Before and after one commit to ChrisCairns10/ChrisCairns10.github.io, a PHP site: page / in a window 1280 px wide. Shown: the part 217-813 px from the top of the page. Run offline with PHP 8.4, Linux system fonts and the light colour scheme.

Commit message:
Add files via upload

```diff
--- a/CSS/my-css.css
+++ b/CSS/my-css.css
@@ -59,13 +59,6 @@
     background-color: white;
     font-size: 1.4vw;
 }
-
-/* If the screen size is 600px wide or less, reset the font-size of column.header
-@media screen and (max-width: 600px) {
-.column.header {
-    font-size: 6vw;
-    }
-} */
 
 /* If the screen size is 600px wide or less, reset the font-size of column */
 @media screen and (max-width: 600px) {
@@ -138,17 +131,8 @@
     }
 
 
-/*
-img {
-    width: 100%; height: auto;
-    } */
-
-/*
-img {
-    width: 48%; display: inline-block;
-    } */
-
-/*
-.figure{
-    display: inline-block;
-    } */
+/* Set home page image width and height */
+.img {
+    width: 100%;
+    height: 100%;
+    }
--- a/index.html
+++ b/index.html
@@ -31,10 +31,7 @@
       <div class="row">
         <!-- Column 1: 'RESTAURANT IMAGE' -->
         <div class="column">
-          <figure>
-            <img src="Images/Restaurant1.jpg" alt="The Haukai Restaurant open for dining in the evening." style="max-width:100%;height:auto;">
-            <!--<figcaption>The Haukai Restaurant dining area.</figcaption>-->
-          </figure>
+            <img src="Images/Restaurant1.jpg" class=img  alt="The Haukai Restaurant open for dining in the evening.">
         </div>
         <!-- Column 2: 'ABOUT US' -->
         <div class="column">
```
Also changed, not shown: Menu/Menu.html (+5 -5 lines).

────────────────────────────────────────

- [Activity]
All lines above containing the string "width" are to be collected.

- [Solution to this exercise]
-@media screen and (max-width: 600px) {
 @media screen and (max-width: 600px) {
-    width: 100%; height: auto;
-    width: 48%; display: inline-block;
+/* Set home page image width and height */
+    width: 100%;
-            <img src="Images/Restaurant1.jpg" alt="The Haukai Restaurant open for dining in the evening." style="max-width:100%;height:auto;">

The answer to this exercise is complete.